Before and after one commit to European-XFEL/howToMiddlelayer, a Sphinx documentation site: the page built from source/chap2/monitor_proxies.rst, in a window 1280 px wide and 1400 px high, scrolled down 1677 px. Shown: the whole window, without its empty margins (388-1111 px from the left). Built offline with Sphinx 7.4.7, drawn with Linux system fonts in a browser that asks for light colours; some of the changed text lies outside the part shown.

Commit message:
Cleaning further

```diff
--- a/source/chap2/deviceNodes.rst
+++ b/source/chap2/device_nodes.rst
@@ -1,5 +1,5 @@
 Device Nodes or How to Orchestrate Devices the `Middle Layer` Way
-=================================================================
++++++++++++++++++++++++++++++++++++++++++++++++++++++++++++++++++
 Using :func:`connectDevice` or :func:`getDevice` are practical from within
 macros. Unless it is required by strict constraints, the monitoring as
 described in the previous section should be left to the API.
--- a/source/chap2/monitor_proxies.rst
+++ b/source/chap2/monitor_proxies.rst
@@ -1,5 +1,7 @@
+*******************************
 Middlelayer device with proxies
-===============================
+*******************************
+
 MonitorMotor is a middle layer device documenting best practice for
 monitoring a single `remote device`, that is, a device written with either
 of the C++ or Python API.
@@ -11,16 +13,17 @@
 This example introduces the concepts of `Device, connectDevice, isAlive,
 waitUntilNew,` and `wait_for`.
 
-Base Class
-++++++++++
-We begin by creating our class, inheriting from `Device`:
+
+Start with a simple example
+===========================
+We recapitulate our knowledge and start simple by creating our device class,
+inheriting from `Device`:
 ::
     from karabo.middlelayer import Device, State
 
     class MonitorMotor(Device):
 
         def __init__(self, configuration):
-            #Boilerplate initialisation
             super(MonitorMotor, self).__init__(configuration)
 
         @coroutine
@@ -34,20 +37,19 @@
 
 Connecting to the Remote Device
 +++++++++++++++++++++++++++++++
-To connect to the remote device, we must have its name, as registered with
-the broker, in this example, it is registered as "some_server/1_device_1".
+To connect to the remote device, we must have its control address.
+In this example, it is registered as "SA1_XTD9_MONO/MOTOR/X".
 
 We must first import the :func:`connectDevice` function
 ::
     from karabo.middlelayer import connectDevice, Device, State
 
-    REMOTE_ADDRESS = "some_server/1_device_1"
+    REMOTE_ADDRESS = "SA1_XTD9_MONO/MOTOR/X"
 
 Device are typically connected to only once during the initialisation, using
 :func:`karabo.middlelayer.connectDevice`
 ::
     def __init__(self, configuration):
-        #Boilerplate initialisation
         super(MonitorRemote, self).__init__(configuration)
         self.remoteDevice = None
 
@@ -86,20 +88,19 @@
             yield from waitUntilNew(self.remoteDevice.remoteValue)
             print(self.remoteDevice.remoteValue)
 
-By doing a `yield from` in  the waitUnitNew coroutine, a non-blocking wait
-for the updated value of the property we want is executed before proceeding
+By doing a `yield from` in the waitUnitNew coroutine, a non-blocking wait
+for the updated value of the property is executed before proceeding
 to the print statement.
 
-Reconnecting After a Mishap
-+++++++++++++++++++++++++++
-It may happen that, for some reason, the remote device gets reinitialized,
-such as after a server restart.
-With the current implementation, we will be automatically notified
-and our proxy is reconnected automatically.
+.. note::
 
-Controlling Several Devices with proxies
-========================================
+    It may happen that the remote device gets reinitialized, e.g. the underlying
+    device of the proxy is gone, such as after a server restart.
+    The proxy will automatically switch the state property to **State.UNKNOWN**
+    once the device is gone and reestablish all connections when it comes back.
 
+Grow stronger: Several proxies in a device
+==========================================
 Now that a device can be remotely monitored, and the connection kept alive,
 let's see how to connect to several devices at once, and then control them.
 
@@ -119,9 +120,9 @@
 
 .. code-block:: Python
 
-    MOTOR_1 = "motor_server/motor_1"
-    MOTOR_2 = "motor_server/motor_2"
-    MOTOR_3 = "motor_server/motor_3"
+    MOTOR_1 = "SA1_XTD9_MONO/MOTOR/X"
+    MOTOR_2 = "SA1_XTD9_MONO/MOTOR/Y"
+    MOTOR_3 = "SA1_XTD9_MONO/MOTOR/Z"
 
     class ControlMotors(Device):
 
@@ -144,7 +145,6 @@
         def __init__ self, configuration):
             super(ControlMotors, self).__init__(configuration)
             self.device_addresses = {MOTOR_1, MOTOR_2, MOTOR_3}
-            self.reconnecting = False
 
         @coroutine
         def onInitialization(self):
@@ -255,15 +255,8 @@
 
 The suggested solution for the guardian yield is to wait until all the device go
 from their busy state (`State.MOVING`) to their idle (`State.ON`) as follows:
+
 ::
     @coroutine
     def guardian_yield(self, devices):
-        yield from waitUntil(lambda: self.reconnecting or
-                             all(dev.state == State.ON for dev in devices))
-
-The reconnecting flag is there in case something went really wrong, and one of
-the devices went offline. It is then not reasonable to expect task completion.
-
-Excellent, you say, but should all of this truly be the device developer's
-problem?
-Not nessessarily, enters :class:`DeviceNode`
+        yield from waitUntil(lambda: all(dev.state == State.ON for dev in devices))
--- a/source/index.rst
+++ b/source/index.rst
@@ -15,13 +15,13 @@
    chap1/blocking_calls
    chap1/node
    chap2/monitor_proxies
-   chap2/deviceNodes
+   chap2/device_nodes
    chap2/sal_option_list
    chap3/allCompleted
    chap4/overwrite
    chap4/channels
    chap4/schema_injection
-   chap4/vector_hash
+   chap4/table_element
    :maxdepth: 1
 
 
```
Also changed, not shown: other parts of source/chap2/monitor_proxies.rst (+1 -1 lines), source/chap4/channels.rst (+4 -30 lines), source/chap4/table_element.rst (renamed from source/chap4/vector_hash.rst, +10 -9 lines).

→ **Directions**: Find the word "example" in the listing above. Copy each line where it appears.

→ **Completed task**:
 This example introduces the concepts of `Device, connectDevice, isAlive,
+Start with a simple example
-the broker, in this example, it is registered as "some_server/1_device_1".
+In this example, it is registered as "SA1_XTD9_MONO/MOTOR/X".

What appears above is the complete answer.